Author: Dorothy Johnston  Category: Australian literature fiction writing  Comments: 5

Article Lead - narrow1006523352gn9a38image.related.articleLeadNarrow.353x0.gn9ae0.png1457661030554.jpg-300x0


My review of Olga Lorenzo’s The Light on the Water was published in the Fairfax newspapers this weekend. As usual, when posting about a newspaper review, I’m not going to repeat the points I make about the novel, but, this time, add some information about the author’s life.

Olga Lorenzo was born in Cuba a month after the revolution that brought Fidel Castro to power. Her family left Havana for Miami when she was not quite three years old on one of the ‘Freedom Flights’.

‘It was terrible,’ Lorenzo says. ‘There were no refugee programs in place in Miami. We moved to what was called Little Havana, and everyone was speaking Spanish around me, so it wasn’t a cultural transition. The shock was that I had no toys, we had no clothes, there was no food, we had no furniture.’

When she was 22, Lorenzo moved to Australia and finished her undergraduate degree at Melbourne University, where she later went on to do a Masters and a PhD in creative writing. She currently teaches creative writing and has also worked as a journalist and sub-editor for the Melbourne Age.

Her first novel, The Rooms in My Mother’s House, published in 1996, though clearly fiction, draws largely on her family’s experiences. Twenty years on, The Light on the Water tackles very different subject matter, but with Lorenzo’s hallmark compassion and skill.

Thanks to Sydney Morning Herald literary editor, Susan Wyndham, for  mentioning my forthcoming novel, Through a Camel’s Eye, at the end of my review.

‘Dorothy Johnston’s novel Through a Camel’s Eye will be published in April by For Pity Sake.’




Through a Camel’s Eye will be launched on April 23rd at the Vue Grand Hotel in Queensciff. Hope to see you there!


20160301 DJ Flyer Meet the Author FINAL



  • I read your review yesterday and was intrigued.

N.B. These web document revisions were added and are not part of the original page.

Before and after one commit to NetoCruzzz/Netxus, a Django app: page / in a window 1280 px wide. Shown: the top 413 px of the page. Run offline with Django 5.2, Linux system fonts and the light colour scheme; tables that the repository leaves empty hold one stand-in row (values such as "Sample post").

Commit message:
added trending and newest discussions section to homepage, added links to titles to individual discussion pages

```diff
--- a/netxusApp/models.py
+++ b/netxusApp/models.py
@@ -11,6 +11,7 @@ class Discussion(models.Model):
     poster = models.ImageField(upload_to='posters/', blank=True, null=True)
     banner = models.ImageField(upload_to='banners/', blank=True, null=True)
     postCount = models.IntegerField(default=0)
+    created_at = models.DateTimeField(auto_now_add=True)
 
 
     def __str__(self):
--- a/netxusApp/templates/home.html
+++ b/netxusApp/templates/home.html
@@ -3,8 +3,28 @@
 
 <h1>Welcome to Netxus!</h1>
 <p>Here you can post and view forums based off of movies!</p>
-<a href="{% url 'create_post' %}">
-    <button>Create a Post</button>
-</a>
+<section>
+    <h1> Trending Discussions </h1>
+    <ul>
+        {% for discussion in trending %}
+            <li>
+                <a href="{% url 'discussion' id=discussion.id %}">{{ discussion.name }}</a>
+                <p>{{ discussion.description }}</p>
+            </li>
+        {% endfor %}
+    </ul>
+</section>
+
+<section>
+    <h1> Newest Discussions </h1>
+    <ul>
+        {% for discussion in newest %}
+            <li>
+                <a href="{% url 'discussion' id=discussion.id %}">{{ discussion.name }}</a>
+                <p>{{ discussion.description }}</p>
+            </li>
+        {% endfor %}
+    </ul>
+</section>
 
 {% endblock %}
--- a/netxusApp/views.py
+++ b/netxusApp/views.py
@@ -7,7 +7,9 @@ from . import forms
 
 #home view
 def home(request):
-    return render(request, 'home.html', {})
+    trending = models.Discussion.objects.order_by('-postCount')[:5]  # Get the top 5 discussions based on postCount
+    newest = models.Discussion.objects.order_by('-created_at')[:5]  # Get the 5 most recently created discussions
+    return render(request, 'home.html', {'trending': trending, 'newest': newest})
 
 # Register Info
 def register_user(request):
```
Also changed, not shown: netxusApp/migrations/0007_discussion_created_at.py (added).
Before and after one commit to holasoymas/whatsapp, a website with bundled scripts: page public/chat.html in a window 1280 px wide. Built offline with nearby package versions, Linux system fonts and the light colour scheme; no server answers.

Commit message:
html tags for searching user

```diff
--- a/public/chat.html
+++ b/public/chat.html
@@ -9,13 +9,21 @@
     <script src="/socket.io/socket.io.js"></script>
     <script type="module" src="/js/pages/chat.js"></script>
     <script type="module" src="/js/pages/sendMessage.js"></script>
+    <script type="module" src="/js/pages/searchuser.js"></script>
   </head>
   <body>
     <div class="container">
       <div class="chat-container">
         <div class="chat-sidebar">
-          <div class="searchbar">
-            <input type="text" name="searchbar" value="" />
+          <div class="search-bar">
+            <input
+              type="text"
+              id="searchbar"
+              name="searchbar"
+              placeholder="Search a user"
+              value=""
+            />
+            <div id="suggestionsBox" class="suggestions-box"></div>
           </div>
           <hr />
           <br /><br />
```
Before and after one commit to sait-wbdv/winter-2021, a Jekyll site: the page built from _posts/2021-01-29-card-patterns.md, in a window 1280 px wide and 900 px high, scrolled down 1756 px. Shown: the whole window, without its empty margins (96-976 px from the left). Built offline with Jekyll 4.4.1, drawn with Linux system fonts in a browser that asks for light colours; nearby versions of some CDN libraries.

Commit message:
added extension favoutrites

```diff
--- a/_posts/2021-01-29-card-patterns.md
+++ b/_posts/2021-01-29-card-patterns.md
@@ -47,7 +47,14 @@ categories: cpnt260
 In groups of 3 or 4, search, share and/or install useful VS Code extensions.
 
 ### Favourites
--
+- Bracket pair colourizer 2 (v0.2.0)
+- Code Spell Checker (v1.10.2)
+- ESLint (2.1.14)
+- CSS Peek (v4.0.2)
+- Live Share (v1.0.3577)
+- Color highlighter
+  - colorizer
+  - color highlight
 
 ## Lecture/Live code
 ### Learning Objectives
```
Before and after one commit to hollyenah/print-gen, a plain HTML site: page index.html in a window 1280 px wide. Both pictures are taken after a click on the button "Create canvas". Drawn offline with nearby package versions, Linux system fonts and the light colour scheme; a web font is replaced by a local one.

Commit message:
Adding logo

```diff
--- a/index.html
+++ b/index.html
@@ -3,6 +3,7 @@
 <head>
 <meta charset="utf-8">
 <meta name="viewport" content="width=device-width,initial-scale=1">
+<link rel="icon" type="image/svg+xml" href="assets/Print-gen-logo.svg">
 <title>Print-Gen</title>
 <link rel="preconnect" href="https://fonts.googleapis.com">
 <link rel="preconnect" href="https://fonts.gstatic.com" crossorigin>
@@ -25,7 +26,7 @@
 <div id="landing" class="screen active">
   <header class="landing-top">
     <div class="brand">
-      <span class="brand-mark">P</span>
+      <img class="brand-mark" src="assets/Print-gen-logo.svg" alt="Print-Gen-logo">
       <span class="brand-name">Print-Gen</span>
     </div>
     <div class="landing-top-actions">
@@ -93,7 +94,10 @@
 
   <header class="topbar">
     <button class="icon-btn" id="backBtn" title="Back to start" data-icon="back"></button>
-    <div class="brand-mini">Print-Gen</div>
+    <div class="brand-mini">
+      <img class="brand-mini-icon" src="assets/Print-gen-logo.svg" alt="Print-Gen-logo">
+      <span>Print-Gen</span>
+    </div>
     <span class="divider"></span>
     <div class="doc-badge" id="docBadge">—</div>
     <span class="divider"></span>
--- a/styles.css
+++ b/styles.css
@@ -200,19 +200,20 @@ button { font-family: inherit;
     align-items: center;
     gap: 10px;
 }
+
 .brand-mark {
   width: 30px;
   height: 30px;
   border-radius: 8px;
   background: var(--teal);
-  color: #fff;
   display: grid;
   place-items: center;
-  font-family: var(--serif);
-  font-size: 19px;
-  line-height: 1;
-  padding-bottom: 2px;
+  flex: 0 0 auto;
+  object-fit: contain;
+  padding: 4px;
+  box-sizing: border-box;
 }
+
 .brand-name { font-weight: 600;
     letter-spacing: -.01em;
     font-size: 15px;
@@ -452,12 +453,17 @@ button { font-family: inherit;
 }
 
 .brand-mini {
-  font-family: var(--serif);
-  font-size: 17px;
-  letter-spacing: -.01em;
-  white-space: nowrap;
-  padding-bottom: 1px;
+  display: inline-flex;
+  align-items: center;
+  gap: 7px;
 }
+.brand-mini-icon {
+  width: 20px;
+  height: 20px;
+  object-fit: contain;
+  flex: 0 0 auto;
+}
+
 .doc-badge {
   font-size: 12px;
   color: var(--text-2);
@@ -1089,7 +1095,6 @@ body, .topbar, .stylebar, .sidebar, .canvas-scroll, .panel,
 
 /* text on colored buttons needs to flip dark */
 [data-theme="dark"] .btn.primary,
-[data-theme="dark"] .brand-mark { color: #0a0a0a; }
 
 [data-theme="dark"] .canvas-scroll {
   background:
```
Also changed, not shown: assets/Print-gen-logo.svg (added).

Have requested it from the library. How interesting that it’s 20 years since her first book. I wonder if she’s been working on it for a long time or just wasn’t ready to start another one till more recently? Looking forward to your launch!

    March 13, 2016 — 2:44
  • Yes, 20 years is certainly a long time between drinks. I don’t know the reason. It’s not in any of the biographical information I looked up. I’m glad you’re looking forward to the launch – should be good fun.

    March 13, 2016 — 6:41
  • You’ve solved a mystery Dorothy! My reading group has a little blog where we write up reports of our meetings, and where I also have created a page listing all the books we’ve read. There are a few gaps in that list – mostly of them during the three years when I lived in the US and no-one kept records of what we read. However, there was one gap in the list from after my return, because for some reason it hadn’t been listed on the printed schedule I used to circulate. This review of Olga Lorenzo caught my attention because I was sure I’d read her before. I little sleuthing, and sure enough we read The rooms in my mother’s house in 1999! I’m thrilled to have one more gap plugged. I remember that we enjoyed the book, having read a few books over the years about migrants and migration but the Cuban story is not a common one told here.

    June 20, 2016 — 8:06
  • admin

    I agree about the Cuban story not being a common one in so far as migrants to Australia are concerned. I will follow up your review.

    June 22, 2016 — 6:45
    • Oh no, I didn’t review that one as I read it way before blogging, unfortunately.

      June 25, 2016 — 7:23
  • Leave a Reply

    Your email address will not be published. Required fields are marked *